The 2016 US election is a prime example. Given that US elections operate on a first past the post system by state, substantial swing states can determine who will occupy one of the most powerful global offices. Although 120m votes were cast in the US, it was effectively 107,000 votes (0.1%) cast in Michigan, Wisconsin, and Pennsylvania that decided the outcome in 2016. On top of that, 6 states, including those above and the influential Florida, were won by margins of less than 2%. In this context, it makes sense for the US political parties to focus campaigning on those voters who are likely to be undecided or susceptible to changing their views in swing states. Identifying these people, and then targeting them withpersonalised advertising to influence them and change their view is likely sounding familiar. It is exactly what commercial advertising through tech platforms such as Facebook enables, and is especially potent when you combine targeted messages with extensive psychological profiling, as was the case with Cambridge Analytica.

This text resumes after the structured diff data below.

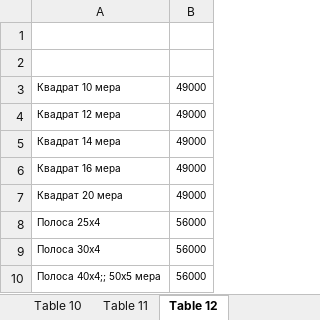
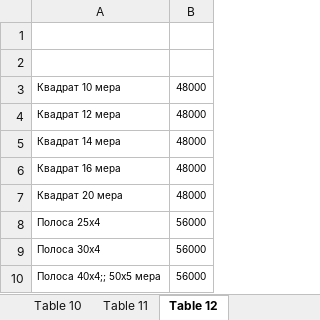
Before and after one commit to Stanisla777/Sevastopol, an Excel workbook: Сайты+что добавил/Список сайтов часть первая/Список сайтов с прайс-листами/Металлобазы Комэкс Крым/price-1.xlsx, sheet Table 12, drawn as a sheet; values as stored, in another font and other column widths than the file's, no borders; charts and pictures not drawn; the diff names each change by its address in the sheet, - before the commit and + after, or states it on an @@ line.

```diff
--- a/Сайты+что добавил/Список сайтов часть первая/Список сайтов с прайс-листами/Металлобазы Комэкс Крым/price-1.xlsx (sheet Table 12)
+++ b/Сайты+что добавил/Список сайтов часть первая/Список сайтов с прайс-листами/Металлобазы Комэкс Крым/price-1.xlsx (sheet Table 12)
-B3:B7: 49000
+B3:B7: 48000
```
Also changed, not shown: sheet Table 6, sheet Table 10, sheet Table 3, sheet Table 4, sheet Table 8, sheet Table 5, 2 more sheets, charts or pictures, Сайты+что добавил/Список сайтов часть первая/Список сайтов с прайс-листами/СЗЖБИ/uWliYCEKMP.xlsx, 18 other files.
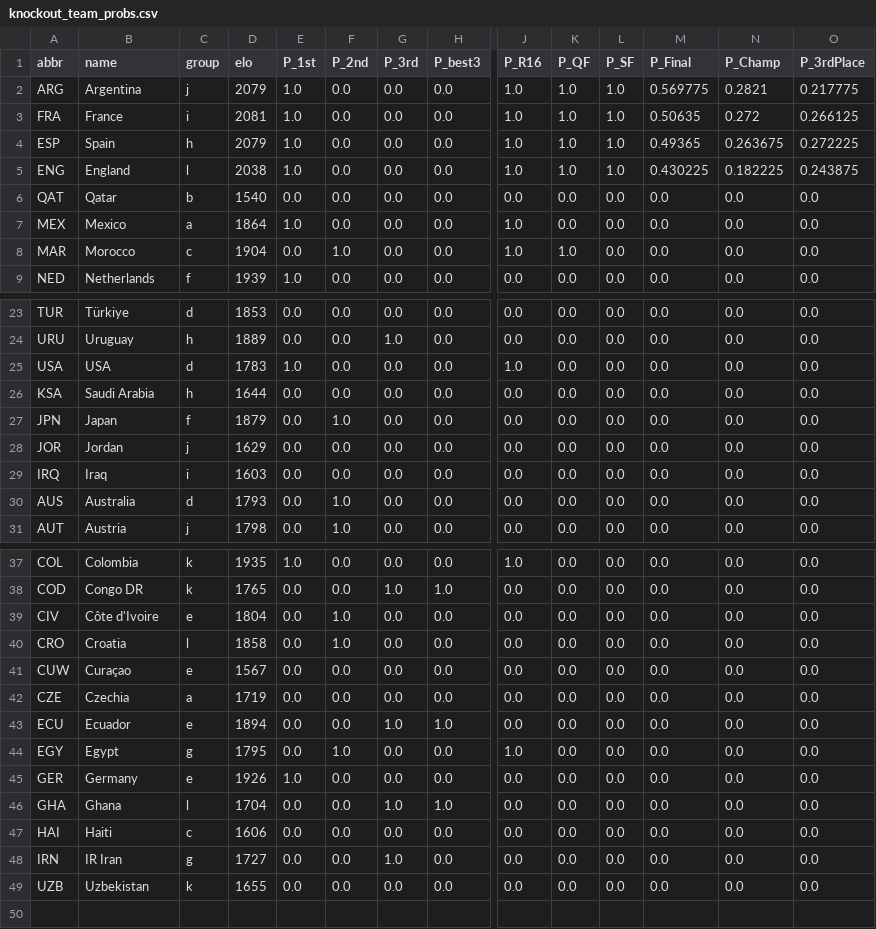
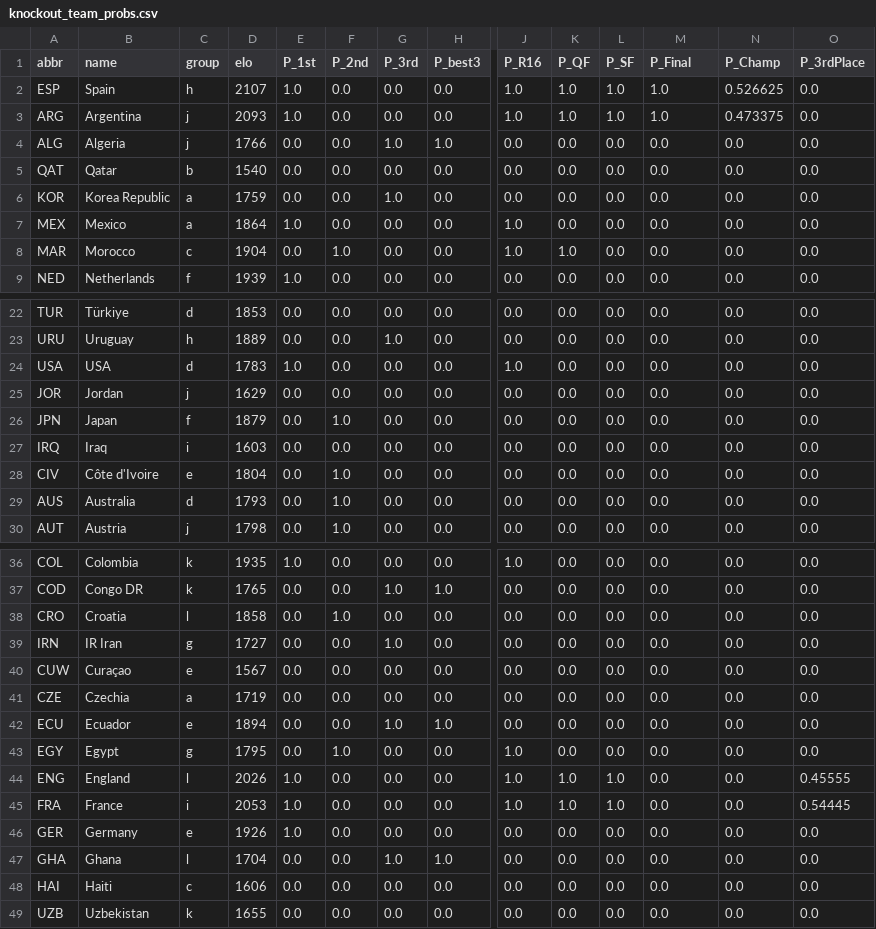
Before and after one commit to skyefung02/world-cup-fantasy-2026, a CSV file: data/knockout_team_probs.csv, drawn as a sheet; only a part is shown, gaps mark what is left out; removed rows and columns are numbered as before the commit, all else as after; rows hold the shown columns only; the diff names each change by its address in the sheet, - before the commit and + after, or states it on an @@ line.

```diff
--- a/data/knockout_team_probs.csv
+++ b/data/knockout_team_probs.csv
-row 2: ARG | Argentina | j | 2079 | 1.0 | 0.0 | 0.0 | 0.0 | 1.0 | 1.0 | 1.0 | 0.569775 | 0.2821 | 0.217775
-row 3: FRA | France | i | 2081 | 1.0 | 0.0 | 0.0 | 0.0 | 1.0 | 1.0 | 1.0 | 0.50635 | 0.272 | 0.266125
-D2 (elo): 2079
+D2 (elo): 2107
-M2 (P_Final): 0.49365
+M2 (P_Final): 1.0
-N2 (P_Champ): 0.263675
+N2 (P_Champ): 0.526625
-O2 (P_3rdPlace): 0.272225
+O2 (P_3rdPlace): 0.0
-A3 (abbr): ENG
+A3 (abbr): ARG
-B3 (name): England
+B3 (name): Argentina
-C3 (group): l
+C3 (group): j
-D3 (elo): 2038
+D3 (elo): 2093
-M3 (P_Final): 0.430225
+M3 (P_Final): 1.0
-N3 (P_Champ): 0.182225
+N3 (P_Champ): 0.473375
-O3 (P_3rdPlace): 0.243875
+O3 (P_3rdPlace): 0.0
@@ row 15 moved to row 4: ALG @@
@@ row 16 moved to row 6: KOR @@
@@ row 26 moved to row 15: KSA @@
@@ row 28 moved to row 25: JOR @@
@@ row 39 moved to row 28: CIV @@
@@ row 48 moved to row 39: IRN @@
+row 44: ENG | England | l | 2026 | 1.0 | 0.0 | 0.0 | 0.0 | 1.0 | 1.0 | 1.0 | 0.0 | 0.0 | 0.45555
+row 45: FRA | France | i | 2053 | 1.0 | 0.0 | 0.0 | 0.0 | 1.0 | 1.0 | 1.0 | 0.0 | 0.0 | 0.54445
```
Also changed, not shown: data/elo_wc_adjusted.csv, data/knockout_fixtures.csv, 5 other files.
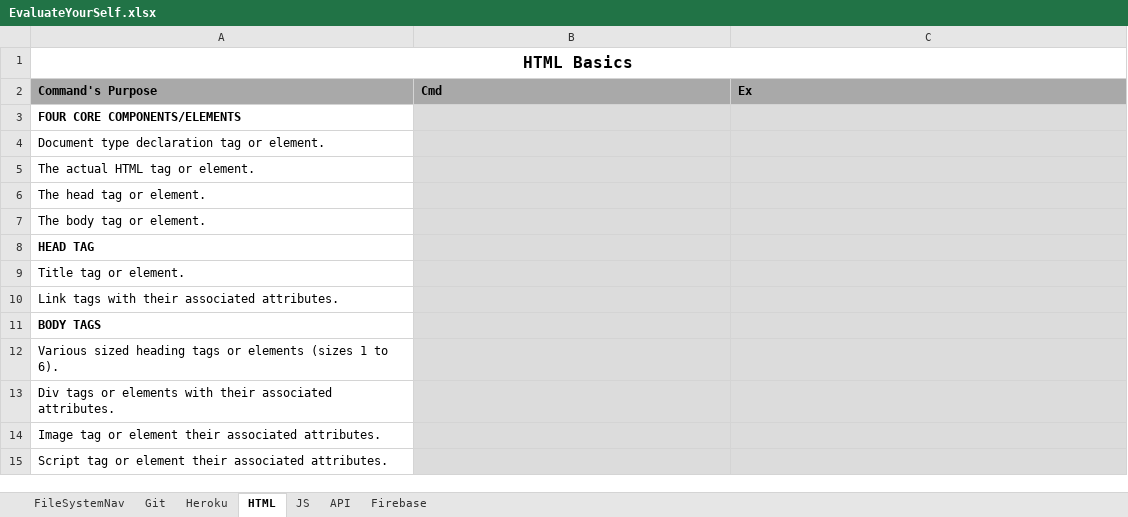
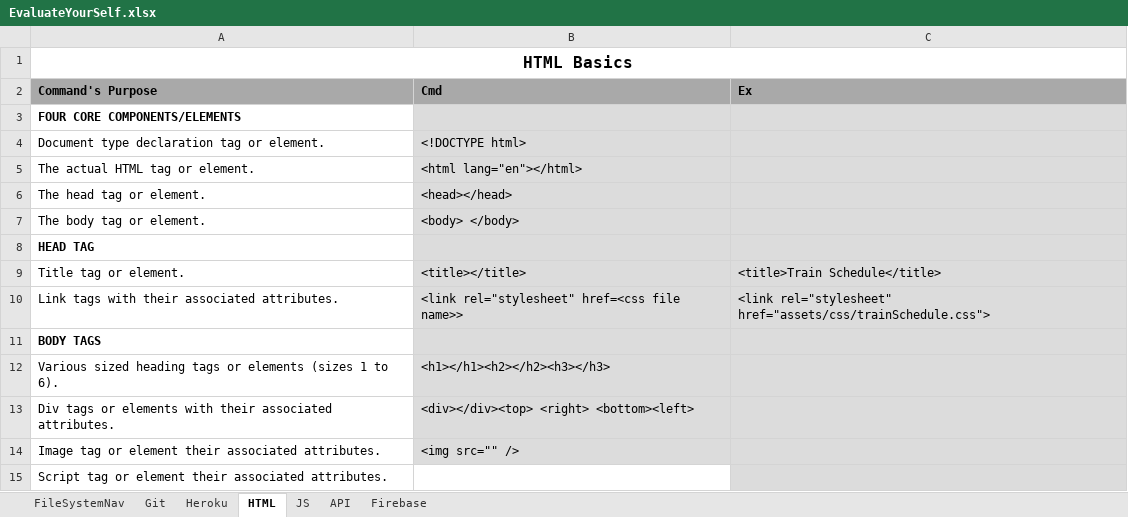
Before and after one commit to PadmajaKondeti/RCB-Notes, an Excel workbook: EvaluateYourSelf.xlsx, sheet HTML, drawn as a sheet; values as stored, in another font and other column widths than the file's, no borders; the diff names each change by its address in the sheet, - before the commit and + after, or states it on an @@ line.

Commit message:
updated

```diff
--- a/EvaluateYourSelf.xlsx (sheet HTML)
+++ b/EvaluateYourSelf.xlsx (sheet HTML)
-B4 (Cmd): (empty)
+B4 (Cmd): <!DOCTYPE html>
-B5 (Cmd): (empty)
+B5 (Cmd): <html lang="en"></html>
-B6 (Cmd): (empty)
+B6 (Cmd): <head></head>
-B7 (Cmd): (empty)
+B7 (Cmd): <body> </body>
-B9 (Cmd): (empty)
+B9 (Cmd): <title></title>
-C9 (Ex): (empty)
+C9 (Ex): <title>Train Schedule</title>
-B10 (Cmd): (empty)
+B10 (Cmd): <link rel="stylesheet" href=<css file name>>
-C10 (Ex): (empty)
+C10 (Ex): <link rel="stylesheet" href="assets/css/trainSchedule.css">
-B12 (Cmd): (empty)
+B12 (Cmd): <h1></h1><h2></h2><h3></h3>
-B13 (Cmd): (empty)
+B13 (Cmd): <div></div><top> <right> <bottom><left>
-B14 (Cmd): (empty)
+B14 (Cmd): <img src="" />
-B15 fill: #DCDCDC
+B15 fill: none
```
Also changed, not shown: charts or pictures.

There are numerous other global examples where the targeting of swing voters with information which might or might not be factual is likely to have influenced the outcome of elections, and the involvement of Cambridge Analytica in the outcome of the UK EU referendum result remains disputed. What is clear is that the use of tech media platforms to target voters is continuing and gaining traction. This is currently drawing a substantial amount of attention as Facebook is taking the view that it will not stop political advertising, although it does seem to be doing more as criticism by the Trump campaign recently highlighted. Nevertheless, we are still operating in an environment in which increasingly aggressive videos and/or stories can influence swing voters, and where most of us can be unaware of the targeting taking place because we are less likely to be influenced.

If this isn’t how we’d like election campaigns to be run, and ultimately how our next leaders will be decided, we will likely need to see greater oversight and/or regulation of this area. However, for that to happen, the parties who win elections, potentially because of their greater ability to influence them, would be required to rein in their own ability to influence them. Assuming we can move past that apparent conflict of interest, then any changes will still take time to implement – and as we approach elections that could define the outlook for future generations, it may be too late to prevent irreversible outcomes.

We can consequently find ourselves re-asking the question on whether democracy is still the worst form of government, except for all of the others. However, we should possibly not be too downbeat on the future role of tech platforms in elections. If we recognise the internet and social media’s ability to drive group polarisation (the phenomenon where people with two opposing initial viewpoints can interpret the same ambiguous evidence as strengthening their existing viewpoint), we can start to move towards creating greater unity. Taiwan devised a system to enable this in 2014 through focusing users on views where there is common ground, and while it is still relatively early, it has been used to set the agenda for 11 pieces of law and regulation. Perhaps tech developments like this can enable people to positively re-engage with the running of their countries.

To help improve the state of the advertising industry, legislation is evolving to protect consumer data rights (such as GDPR) and deliver content which is most relevant to us. At our recent Tech Demo Day, Tremor demonstrated its leading-edge AI and trained neural networking expertise which enables it to gather substantial volumes of data to build a detailed profile of individuals for their programmatic video marketing campaigns. Similarly, dotdigital’s Engagement Cloud platform uses gathered insight (such as previous order history), to send personalised marketing content, to the right person, across the right channel (e.g. email, SMS, WhatsApp…), at the right time. So whilst it is important to maintain a healthy scepticism of how our data can be used (such as in upcoming global elections), using data in the right way can deliver messages that are increasingly relevant and valuable to us.

Happy Friday